Giles Parkinson at The Climate Spectator has a look at geothermal energy company Petratherm’s proposal for a renewable energy complex to power BHP’s Olympic Dam mine (the world’s largest if / when the expansion project is completed) - Cheap and green energy for miners.
It may seem somewhat audacious for a company with a market value of $16 million to propose a world-leading energy project nearly one hundred times its value. But, says Petratherm managing director Terry Kallis, if you don’t dream, you don’t get. And he just happens to think he’s sitting on a unique opportunity.

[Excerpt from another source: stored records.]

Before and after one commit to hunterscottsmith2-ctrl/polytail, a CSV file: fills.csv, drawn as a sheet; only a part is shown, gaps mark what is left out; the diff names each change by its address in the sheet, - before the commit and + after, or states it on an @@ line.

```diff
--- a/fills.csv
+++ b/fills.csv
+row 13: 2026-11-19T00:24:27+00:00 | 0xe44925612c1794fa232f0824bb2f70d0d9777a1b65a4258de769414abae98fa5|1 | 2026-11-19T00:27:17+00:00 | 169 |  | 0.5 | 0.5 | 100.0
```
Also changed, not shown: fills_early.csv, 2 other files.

Kallis, on Wednesday, outlined his vision for a $1.5 billion clean energy precinct in the outback of South Australia that would take advantage of the unique combination of geothermal, solar and wind energy resources, the intersection of major gas pipelines, and the proximity of the world’s largest mine and other major developments.
The big opportunity is, of course, to service the massive energy demands of BHP Billiton’s proposed Olympic Dam expansion – which could be more than 700MW at that site alone – as well as other mine proposals or expansions such as Prominent Hill and Carrapateena. Mine managers do not normally think along the lines that Kallis has proposed – they will simply build a new transmission line if a connection is close enough, or build enough gas or diesel to ensure the operations keep going 24/7.

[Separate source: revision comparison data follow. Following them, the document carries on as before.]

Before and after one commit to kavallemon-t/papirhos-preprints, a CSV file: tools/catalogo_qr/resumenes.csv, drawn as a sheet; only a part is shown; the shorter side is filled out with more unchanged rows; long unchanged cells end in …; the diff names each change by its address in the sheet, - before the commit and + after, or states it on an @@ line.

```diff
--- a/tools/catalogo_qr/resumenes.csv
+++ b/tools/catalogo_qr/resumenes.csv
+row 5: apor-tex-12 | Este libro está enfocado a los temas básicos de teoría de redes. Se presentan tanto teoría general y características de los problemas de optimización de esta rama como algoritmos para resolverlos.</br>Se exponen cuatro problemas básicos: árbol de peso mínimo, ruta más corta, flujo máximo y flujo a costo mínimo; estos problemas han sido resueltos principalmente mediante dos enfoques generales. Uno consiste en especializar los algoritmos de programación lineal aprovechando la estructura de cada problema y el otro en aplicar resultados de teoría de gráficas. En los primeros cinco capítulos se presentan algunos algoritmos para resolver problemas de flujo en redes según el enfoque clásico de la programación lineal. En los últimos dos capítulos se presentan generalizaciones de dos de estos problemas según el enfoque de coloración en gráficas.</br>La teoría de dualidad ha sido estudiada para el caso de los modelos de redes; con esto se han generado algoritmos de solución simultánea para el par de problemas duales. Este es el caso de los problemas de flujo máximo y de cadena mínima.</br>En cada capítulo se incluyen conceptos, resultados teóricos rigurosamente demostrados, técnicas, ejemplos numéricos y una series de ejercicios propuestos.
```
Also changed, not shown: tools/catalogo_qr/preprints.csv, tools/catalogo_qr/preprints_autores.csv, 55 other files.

However, BHP Billiton have shown that they are willing to consider all options. As we reported in May, the world’s biggest mining company is effectively hedging its bets around the supply of energy and, after conducting a detailed analysis, is willing to concede that geothermal and solar power have the potential to offer the cheapest form of emissions reductions by the end of the decade, if not earlier, and the cheapest form of energy.
Kallis’ idea is to show BHP the path to get there, and to keep their options open as long as possible, so that they can take advantage of the opportunities when the new technologies are bankable, and can deliver at the costs anticipated. Kallis, of course, has great interest in this, because his company proposes to supply the geothermal energy – and Olympic Dam is too good an opportunity to let slide. "We want to make sure we don’t lose the opportunity to get geothermal into that market," he says.

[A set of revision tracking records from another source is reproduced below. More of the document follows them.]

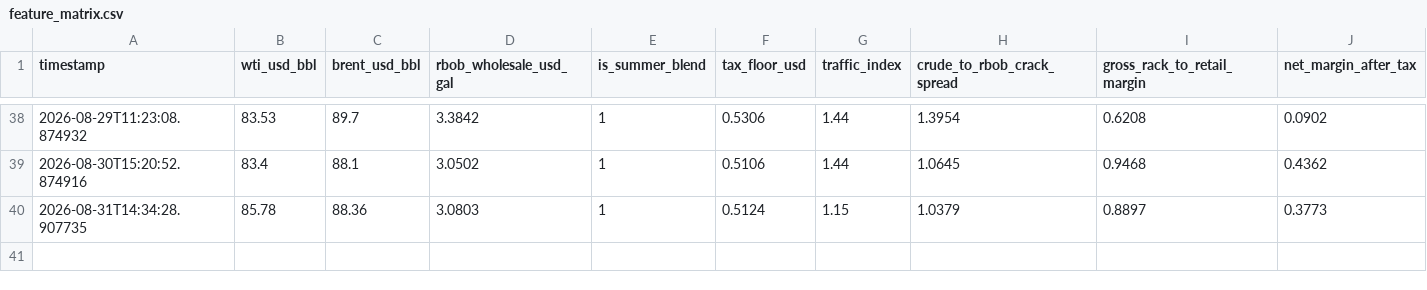
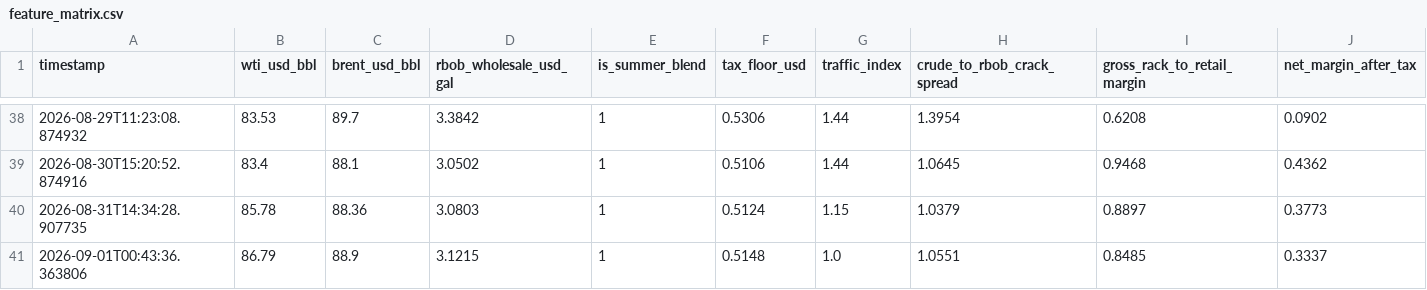
Before and after one commit to Dave-21/autonomous-driver, a CSV file: data/feature_matrix.csv, drawn as a sheet; only a part is shown, gaps mark what is left out; rows hold the shown columns only; the diff names each change by its address in the sheet, - before the commit and + after, or states it on an @@ line.

Commit message:
Daily run: MAE 0.3802, Margin Drift 0.1441

```diff
--- a/data/feature_matrix.csv
+++ b/data/feature_matrix.csv
+row 41: 2026-09-01T00:43:36.363806 | 86.79 | 88.9 | 3.1215 | 1 | 0.5148 | 1.0 | 1.0551 | 0.8485 | 0.3337
```
Also changed, not shown: 2 other files.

Kallis proposes to create a clean energy precinct on the Moolawatana cattle station around 50km north of Petratherm’s Paralana geothermal prospect, and just over 200km from Olympic Dam. The plan calls for an initial 300MW of capacity – mostly gas sourcing fuel from the passing Moomba-Adelaide gas pipeline, and wind – and have that ready by 2016, around the time Olympic Dam would need it. The wind resource is not officially documented, but the cattle station’s name comes from the local indigenous word for “windy place", so Kallis expects that should not be a problem.
The idea is then to add another 300MW or so of geothermal and solar energy as those technologies mature by the end of the decade, and around the time Olympic Dam would be contemplating its next stage of expansion. The mixture of those four energy sources should provide the miner with the confidence of a secure supply. Kallis says they will be able to deliver attractive hybrid products that lower electricity costs and improve reliability, while also reducing carbon emissions.
Kallis has aligned himself with some unnamed parties – presumably gas, transmission and technology people – and plans to open formal talks with BHP with the view to obtaining a power purchase agreement. Failing that, they will talk to the local utility. Petratherm is, of course, in no position to fund this project, but as it has done by bringing in TruEnergy and Beach Petroleum to partner in its geothermal development, Kallis anticipates there will be no shortage of potential partners.
Of course, Kallis is not the only one to dream of creating a new energy precinct based around the needs of a large mining operation. The so-called “green grid" proposal to unlock huge wind resources in South Australia’s Eyre Peninsula is still awaiting the opportunity to proceed and will rely mostly on an upgraded connection to the eastern seaboard and the Copperstring project in Queensland, a project that was noisily supported by local member Bob Katter and hoped to link Townsville and Mt Isa and open up a string of renewable energy plays in wind, solar and biomass along the way.
However, such was the length of the transmission line that the fate of Cooperstring rested on the support of a single end user in Mt Isa, in this case Xstrata. Despite support from the Queensland state government, the Swiss-based Xstrata board plumped for the easy, not necessarily cheaper, option of a gas fired power station, and Copperstring is now dead. BHP, at least, is alert to the options, and as the country's biggest company with the world's biggest mine, would be aware of strong signal it would send to the broader economy.